Talman especially channels her brother, who is still alive in real life. He communicates only with facial expressions and sounds, and nods his head to say “yes” or “no.” As simple as his persona may be, Talman makes it endearing and heartwarming. She obviously adores her brother and feels a fierce sense of loyalty to him, although she feels the inevitable frustration and resentment of someone who wants to live her own life and pursue her own dreams, unencumbered by the responsibility of caring for someone.
Eventually, Talman – who went to Upper St. Clair High School – did leave to live in New York City to pursue her dream of acting, which included time on the Broadway stage.
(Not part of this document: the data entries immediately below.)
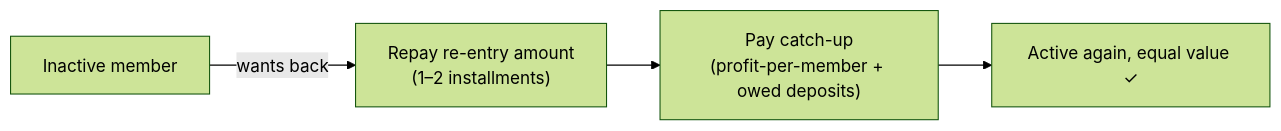
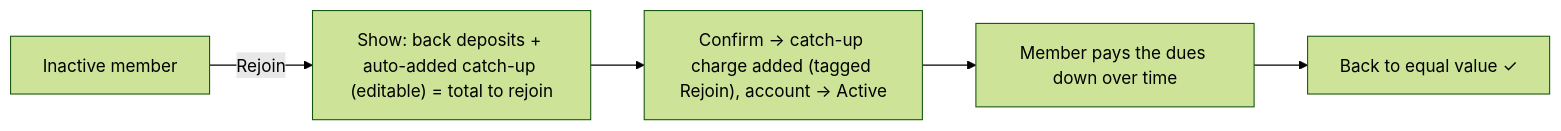
Before and after one commit to iam-hussain/peacock: diagram 11 of 13 in docs/PRODUCT.md, drawn with Mermaid (forest theme). The commit also changed other lines of this file and 4 other files, not shown here.

First line of the commit message:
Model catch-up & penalty as charges (dues) paid down over time

````diff
--- a/docs/PRODUCT.md
+++ b/docs/PRODUCT.md
@@ -465,6 +479,7 @@
 ```mermaid
 flowchart LR
-  FROZEN["Inactive member"] -->|wants back| REPAY["Repay re-entry amount<br/>(1–2 installments)"]
-  REPAY --> CU["Pay catch-up<br/>(profit-per-member + owed deposits)"]
-  CU --> ACTIVE["Active again, equal value ✓"]
+  FROZEN["Inactive member"] -->|Rejoin| FORM["Show: back deposits + auto-added catch-up (editable) = total to rejoin"]
+  FORM --> CONFIRM["Confirm → catch-up charge added (tagged Rejoin), account → Active"]
+  CONFIRM --> PAYDOWN["Member pays the dues down over time"]
+  PAYDOWN --> EQ["Back to equal value ✓"]
 ```
````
She and her brother have remained close throughout their lives, though, despite physical distance at times. Her Broadway credits include “The Little Foxes,” “The House of Blue Leaves,” “Some Americans Abroad’ and “The Woman.”
The story of Talman’s baby-boomer life with Woody begins with Woody’s “order”: asking his parents for a sibling at age 8 by pointing at Mom’s stomach and Dad’s … er, lap. Talman’s parents, and especially her mother, really struggle with caring for Woody. Talman, the dutiful daughter, struggles with the overwhelming responsibility facing her, and concern for her parents. Yet all family members also get great joy from Woody, who is intelligent and quite funny at times.
After wrapping up its run in Pittsburgh, Talman is taking Woody’s Order! to Los Angeles. Hopefully, this wonderful play will make its way around the country. I especially recommend this show for people with family members and friends who have special needs, as the show will be highly relatable and comforting.
John Shepard – an actor, director and close friend of Talman’s – directs Woody’s Order!, which is a production of The REP, a professional theater company, based at the Pittsburgh Playhouse in Oakland.
Woody’s Order! plays Thursdays, Fridays, Saturdays and Sundays, through Feb. 19. Showtimes are 8 p.m. Thursdays and Fridays; 2 and 8 p.m. Saturdays; and 2 p.m. Sunday. Tickets are $10 to $29. Details: 412-392-8000 or pittsburghplayhouse.com
Special thanks to the Pittsburgh Playhouse for complimentary press tickets.
Photos courtesy of John Altdorfer